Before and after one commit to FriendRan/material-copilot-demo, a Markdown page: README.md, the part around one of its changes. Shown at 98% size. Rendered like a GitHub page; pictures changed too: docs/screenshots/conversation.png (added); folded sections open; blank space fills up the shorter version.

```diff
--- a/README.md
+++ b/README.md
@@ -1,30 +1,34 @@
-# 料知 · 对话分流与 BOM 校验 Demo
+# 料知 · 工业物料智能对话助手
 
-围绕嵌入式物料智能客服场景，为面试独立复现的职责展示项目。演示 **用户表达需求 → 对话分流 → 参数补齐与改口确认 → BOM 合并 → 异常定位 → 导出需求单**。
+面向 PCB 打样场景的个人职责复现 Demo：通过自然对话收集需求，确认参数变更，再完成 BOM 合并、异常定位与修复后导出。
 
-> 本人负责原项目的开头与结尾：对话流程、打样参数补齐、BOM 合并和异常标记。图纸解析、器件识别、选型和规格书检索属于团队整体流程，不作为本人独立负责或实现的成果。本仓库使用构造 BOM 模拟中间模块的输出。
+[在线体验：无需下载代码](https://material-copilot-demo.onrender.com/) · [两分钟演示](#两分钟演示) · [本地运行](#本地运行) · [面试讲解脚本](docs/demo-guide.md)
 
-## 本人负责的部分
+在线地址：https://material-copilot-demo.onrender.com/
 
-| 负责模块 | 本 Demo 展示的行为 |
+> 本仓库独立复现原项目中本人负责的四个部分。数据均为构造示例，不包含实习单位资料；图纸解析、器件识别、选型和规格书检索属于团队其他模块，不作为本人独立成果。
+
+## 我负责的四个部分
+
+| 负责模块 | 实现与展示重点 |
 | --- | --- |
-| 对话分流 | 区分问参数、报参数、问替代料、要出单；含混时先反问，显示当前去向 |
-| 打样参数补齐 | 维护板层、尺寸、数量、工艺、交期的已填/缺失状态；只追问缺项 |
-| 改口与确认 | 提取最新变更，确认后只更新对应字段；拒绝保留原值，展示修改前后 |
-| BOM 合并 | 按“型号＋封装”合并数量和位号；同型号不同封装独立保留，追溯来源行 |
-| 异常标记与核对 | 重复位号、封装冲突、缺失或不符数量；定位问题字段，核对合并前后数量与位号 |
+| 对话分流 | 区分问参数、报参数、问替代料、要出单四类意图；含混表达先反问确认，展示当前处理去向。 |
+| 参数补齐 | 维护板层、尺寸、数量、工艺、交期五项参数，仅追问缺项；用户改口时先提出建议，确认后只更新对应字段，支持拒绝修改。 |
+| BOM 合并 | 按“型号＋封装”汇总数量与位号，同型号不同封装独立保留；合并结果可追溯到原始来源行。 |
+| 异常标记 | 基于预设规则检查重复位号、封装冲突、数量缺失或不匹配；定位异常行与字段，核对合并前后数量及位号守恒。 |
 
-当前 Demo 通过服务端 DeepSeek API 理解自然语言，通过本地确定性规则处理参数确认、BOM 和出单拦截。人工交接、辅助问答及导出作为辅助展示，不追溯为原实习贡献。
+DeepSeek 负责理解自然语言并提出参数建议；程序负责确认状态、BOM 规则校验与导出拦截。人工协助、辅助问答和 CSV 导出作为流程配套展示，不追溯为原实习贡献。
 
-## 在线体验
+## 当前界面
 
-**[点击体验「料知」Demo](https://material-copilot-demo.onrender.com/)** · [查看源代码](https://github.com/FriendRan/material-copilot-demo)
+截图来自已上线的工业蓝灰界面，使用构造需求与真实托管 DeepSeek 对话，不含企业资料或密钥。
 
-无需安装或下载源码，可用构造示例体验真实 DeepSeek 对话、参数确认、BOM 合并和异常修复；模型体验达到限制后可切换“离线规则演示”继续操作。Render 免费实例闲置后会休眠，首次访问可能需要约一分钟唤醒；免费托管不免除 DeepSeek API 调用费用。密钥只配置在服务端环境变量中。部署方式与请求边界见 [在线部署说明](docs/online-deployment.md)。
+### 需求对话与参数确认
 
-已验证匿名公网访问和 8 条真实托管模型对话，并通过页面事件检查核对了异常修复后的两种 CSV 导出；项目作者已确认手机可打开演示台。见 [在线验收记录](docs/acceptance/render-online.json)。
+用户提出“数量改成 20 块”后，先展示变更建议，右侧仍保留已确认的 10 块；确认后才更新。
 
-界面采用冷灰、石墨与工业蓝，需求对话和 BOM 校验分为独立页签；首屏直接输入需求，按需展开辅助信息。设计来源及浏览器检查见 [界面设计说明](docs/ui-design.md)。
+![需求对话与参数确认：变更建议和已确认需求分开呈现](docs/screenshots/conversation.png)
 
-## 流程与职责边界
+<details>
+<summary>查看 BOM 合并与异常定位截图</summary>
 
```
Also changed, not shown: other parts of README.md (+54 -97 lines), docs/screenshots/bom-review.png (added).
☆ ☆ ☆
Please restate the material above exactly, line by line.

EXERCISE ANSWER
Before and after one commit to FriendRan/material-copilot-demo, a Markdown page: README.md, the part around one of its changes. Shown at 98% size. Rendered like a GitHub page; pictures changed too: docs/screenshots/conversation.png (added); folded sections open; blank space fills up the shorter version.

```diff
--- a/README.md
+++ b/README.md
@@ -1,30 +1,34 @@
-# 料知 · 对话分流与 BOM 校验 Demo
+# 料知 · 工业物料智能对话助手
 
-围绕嵌入式物料智能客服场景，为面试独立复现的职责展示项目。演示 **用户表达需求 → 对话分流 → 参数补齐与改口确认 → BOM 合并 → 异常定位 → 导出需求单**。
+面向 PCB 打样场景的个人职责复现 Demo：通过自然对话收集需求，确认参数变更，再完成 BOM 合并、异常定位与修复后导出。
 
-> 本人负责原项目的开头与结尾：对话流程、打样参数补齐、BOM 合并和异常标记。图纸解析、器件识别、选型和规格书检索属于团队整体流程，不作为本人独立负责或实现的成果。本仓库使用构造 BOM 模拟中间模块的输出。
+[在线体验：无需下载代码](https://material-copilot-demo.onrender.com/) · [两分钟演示](#两分钟演示) · [本地运行](#本地运行) · [面试讲解脚本](docs/demo-guide.md)
 
-## 本人负责的部分
+在线地址：https://material-copilot-demo.onrender.com/
 
-| 负责模块 | 本 Demo 展示的行为 |
+> 本仓库独立复现原项目中本人负责的四个部分。数据均为构造示例，不包含实习单位资料；图纸解析、器件识别、选型和规格书检索属于团队其他模块，不作为本人独立成果。
+
+## 我负责的四个部分
+
+| 负责模块 | 实现与展示重点 |
 | --- | --- |
-| 对话分流 | 区分问参数、报参数、问替代料、要出单；含混时先反问，显示当前去向 |
-| 打样参数补齐 | 维护板层、尺寸、数量、工艺、交期的已填/缺失状态；只追问缺项 |
-| 改口与确认 | 提取最新变更，确认后只更新对应字段；拒绝保留原值，展示修改前后 |
-| BOM 合并 | 按“型号＋封装”合并数量和位号；同型号不同封装独立保留，追溯来源行 |
-| 异常标记与核对 | 重复位号、封装冲突、缺失或不符数量；定位问题字段，核对合并前后数量与位号 |
+| 对话分流 | 区分问参数、报参数、问替代料、要出单四类意图；含混表达先反问确认，展示当前处理去向。 |
+| 参数补齐 | 维护板层、尺寸、数量、工艺、交期五项参数，仅追问缺项；用户改口时先提出建议，确认后只更新对应字段，支持拒绝修改。 |
+| BOM 合并 | 按“型号＋封装”汇总数量与位号，同型号不同封装独立保留；合并结果可追溯到原始来源行。 |
+| 异常标记 | 基于预设规则检查重复位号、封装冲突、数量缺失或不匹配；定位异常行与字段，核对合并前后数量及位号守恒。 |
 
-当前 Demo 通过服务端 DeepSeek API 理解自然语言，通过本地确定性规则处理参数确认、BOM 和出单拦截。人工交接、辅助问答及导出作为辅助展示，不追溯为原实习贡献。
+DeepSeek 负责理解自然语言并提出参数建议；程序负责确认状态、BOM 规则校验与导出拦截。人工协助、辅助问答和 CSV 导出作为流程配套展示，不追溯为原实习贡献。
 
-## 在线体验
+## 当前界面
 
-**[点击体验「料知」Demo](https://material-copilot-demo.onrender.com/)** · [查看源代码](https://github.com/FriendRan/material-copilot-demo)
+截图来自已上线的工业蓝灰界面，使用构造需求与真实托管 DeepSeek 对话，不含企业资料或密钥。
 
-无需安装或下载源码，可用构造示例体验真实 DeepSeek 对话、参数确认、BOM 合并和异常修复；模型体验达到限制后可切换“离线规则演示”继续操作。Render 免费实例闲置后会休眠，首次访问可能需要约一分钟唤醒；免费托管不免除 DeepSeek API 调用费用。密钥只配置在服务端环境变量中。部署方式与请求边界见 [在线部署说明](docs/online-deployment.md)。
+### 需求对话与参数确认
 
-已验证匿名公网访问和 8 条真实托管模型对话，并通过页面事件检查核对了异常修复后的两种 CSV 导出；项目作者已确认手机可打开演示台。见 [在线验收记录](docs/acceptance/render-online.json)。
+用户提出“数量改成 20 块”后，先展示变更建议，右侧仍保留已确认的 10 块；确认后才更新。
 
-界面采用冷灰、石墨与工业蓝，需求对话和 BOM 校验分为独立页签；首屏直接输入需求，按需展开辅助信息。设计来源及浏览器检查见 [界面设计说明](docs/ui-design.md)。
+![需求对话与参数确认：变更建议和已确认需求分开呈现](docs/screenshots/conversation.png)
 
-## 流程与职责边界
+<details>
+<summary>查看 BOM 合并与异常定位截图</summary>
 
```
Also changed, not shown: other parts of README.md (+54 -97 lines), docs/screenshots/bom-review.png (added).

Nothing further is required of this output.